In fact, watchers of the social-political developments in Moldova know that Party of Communists passed its program on April 21, 2001, at its winner’s congress, two months after their landslide victory in parliamentary elections; and not while the party was in opposition as it likes to insinuate. During that Congress Communist leader announced that their victory was the first step towards reviving Communist movement in CIS. The new Communist party program reconfirmed the thesis on the need of rebuilding “federation of sovereign republic”, i.e. USSR. It also condemned globalisation as a sign of neo-imperialism and instrument of “American imperialism” — WTO, etc.

Curiously, two months later Communist Party voted in favour of joining WTO. In another two months it declared liberalizing economy its top priority. Later, integration in the EU was declared to be one of Moldova’s strategic goals; albeit it ran counter to the party’s political program, not to mention its electoral program militating for joining Russia-Belarus Union. Then what consensus over social order (either in relations with right or left opposition, or citizens for that matter) are we talking about?

Social practice indicates that such behaviour is usually displayed by those who follow the principle: the goal justifies the means, whereas the ultimate goal in this case seems to be staying in power no matter what. Such a goal would never contribute to the consolidation of the society, not to mention civil society.

Moral order

The aforesaid brings to light the discrepancy between the party documents and electoral program and the behaviour of the ruling party, both of which undermine the “moral order” as a foundation of the civil society. And this because electoral program is nothing but a “social contract” concluded between a certain political party and its electorate.

What a better occasion to talk “moral order” than Easter, which usually precedes or follows Communist’s celebration of V.I. Lenin on April 22.

This year, as was the case last year, public opinion was outraged by the way Communist Party equally celebrated both occasions. Last year, Communist leaders attended the Easter ceremony, the President even received the Holly Fire brought from Jerusalem to pass it on to the people. The same happened this year. This time however President called on his fellow citizens: “Let us unite in the name of this Holly Fire to be together forever”. Thus, believers may only wonder about the “moral order” and abiding Lord’s preaching: “Give to Caesar what is Caesar’s, and to God what is God’s” (Mathew 22:21, Luca 20:25). And this the more so as last year (including on the election day held several weeks after Easter), National TV broadcasted several times a movie featuring President Voronin endorsing Communist candidates in elections with the reporter, Carmelia Albu, disclosing the fact that the President was not a believer.
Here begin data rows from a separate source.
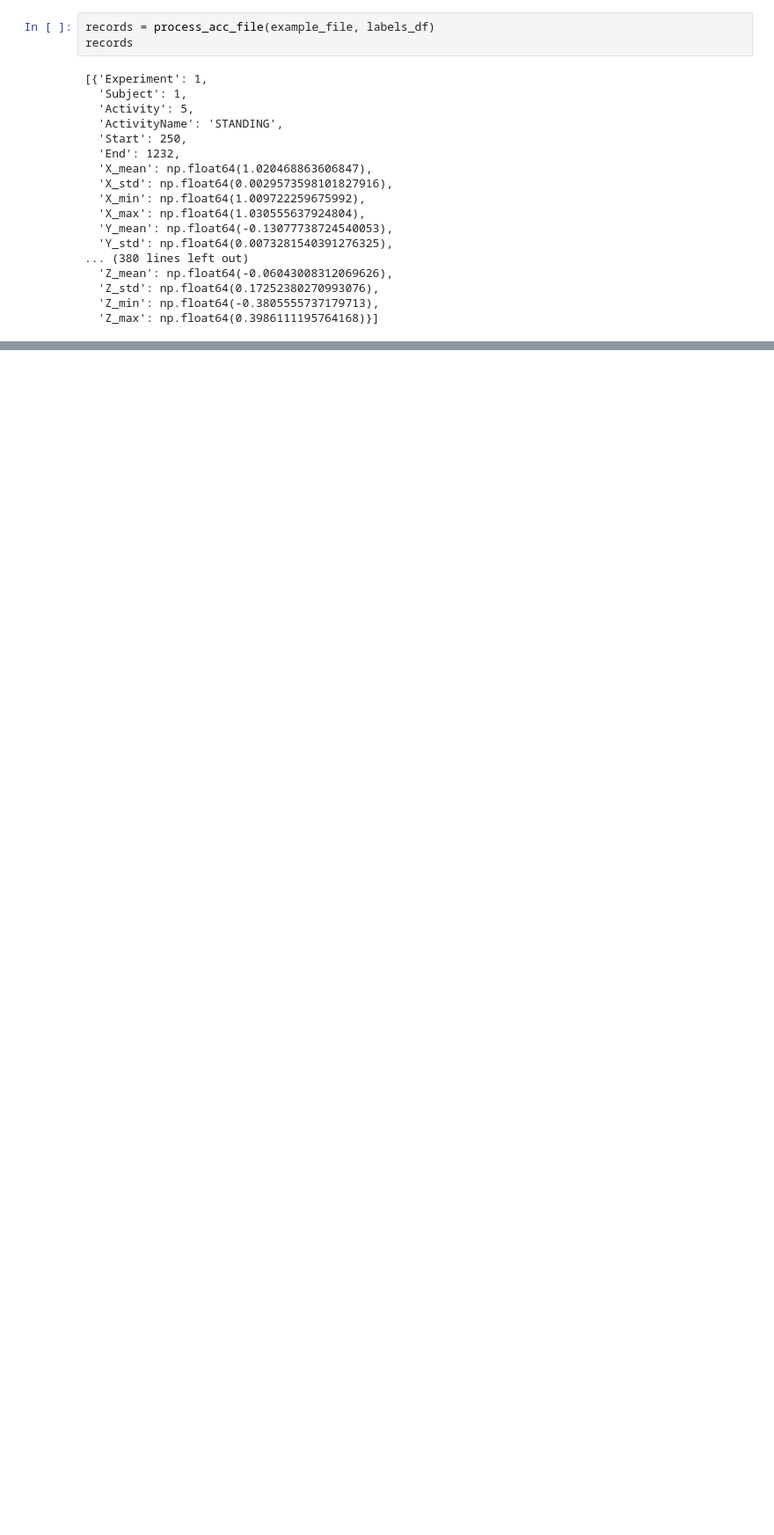
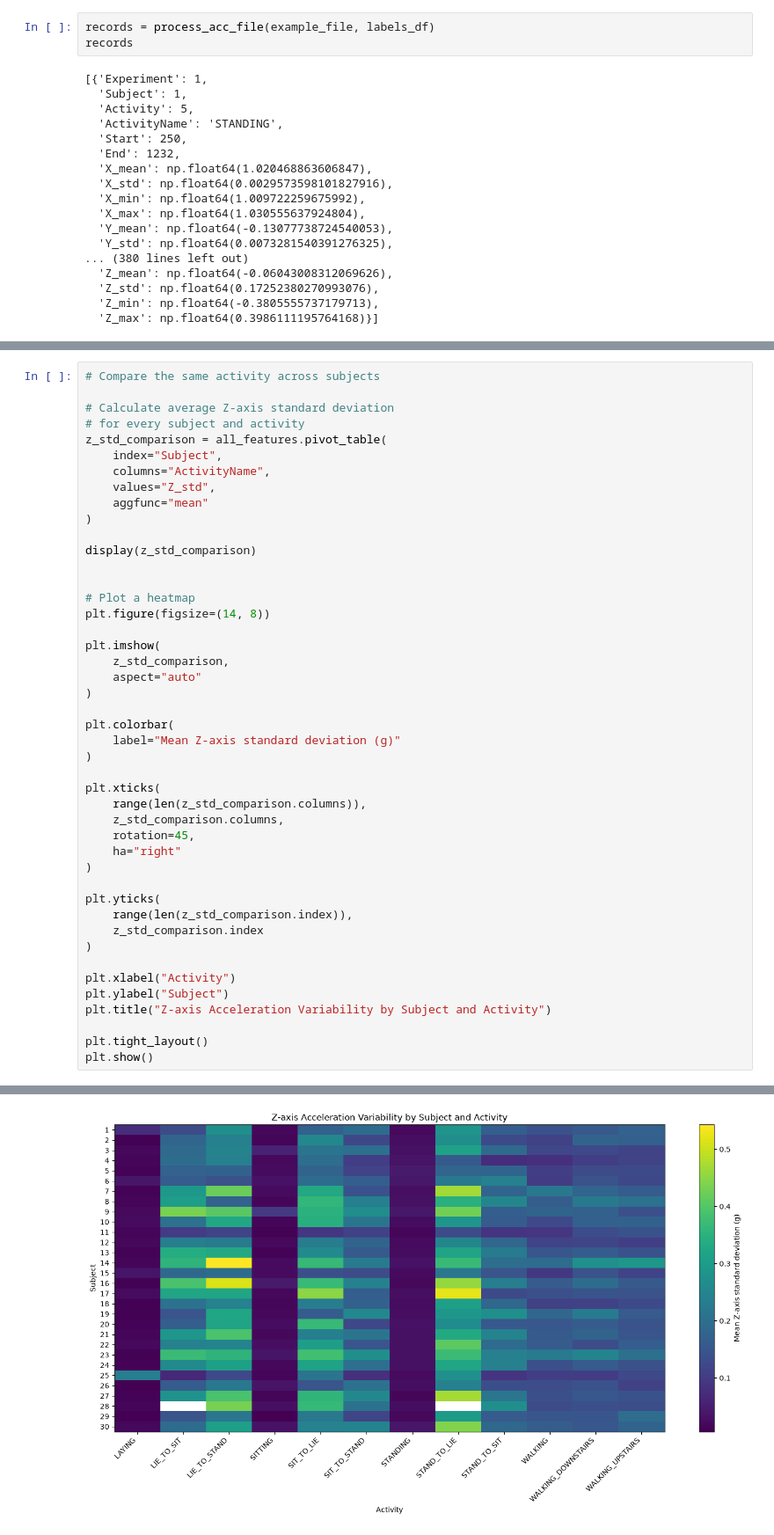
Before and after one commit to RajarshiRay25/Decision-Support-Ex3, a Jupyter notebook: EX3.ipynb, the cells around one changed output, grey strips where cells are left out. Shown at 88% size. Drawn from its saved outputs; the diff is of its cells as text; blank space fills up the shorter version.

```diff
--- a/EX3.ipynb
+++ b/EX3.ipynb
@@ -327,0 +627,46 @@ records
+# %%
+# Compare the same activity across subjects
+
+# Calculate average Z-axis standard deviation
+# for every subject and activity
+z_std_comparison = all_features.pivot_table(
+    index="Subject",
+    columns="ActivityName",
+    values="Z_std",
+    aggfunc="mean"
+)
+
+display(z_std_comparison)
+
+
+# Plot a heatmap
+plt.figure(figsize=(14, 8))
+
+plt.imshow(
+    z_std_comparison,
+    aspect="auto"
+)
+
+plt.colorbar(
+    label="Mean Z-axis standard deviation (g)"
+)
+
+plt.xticks(
+    range(len(z_std_comparison.columns)),
+    z_std_comparison.columns,
+    rotation=45,
+    ha="right"
+)
+
+plt.yticks(
+    range(len(z_std_comparison.index)),
+    z_std_comparison.index
+)
+
+plt.xlabel("Activity")
+plt.ylabel("Subject")
+plt.title("Z-axis Acceleration Variability by Subject and Activity")
+
+plt.tight_layout()
+plt.show()
+# %% [output]
@@ -327,0 +691 @@ records
+[figure, added]
```
Also changed, not shown: parts of 12 cells of this notebook.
That’s the plain truth… In his capacity as an atheist and leader of the Party of Communists, the President together with his fellow comrades bowed to the Lenin’s monument on April 22 reiterating that Lenin’s ideals were still guiding ideas albeit they preached atheism and despite the fact that Lenin was the one to order hundreds and thousands of clergy to be killed. Still, President called ordinary citizens and believers to “unite in the name of Holly Fire” brought from the grave of the Lord, who used to say “No one can serve two masters. Either he will hate the one and love the other, or he will be devoted to the one and despise the other. You cannot serve both God and Money” (Mathew 6:24).

Therefore, the evolution of the Moldovan civil society is undermined by the lack on the social and moral order.

It’s clear than nothing is clear Pre-election configuration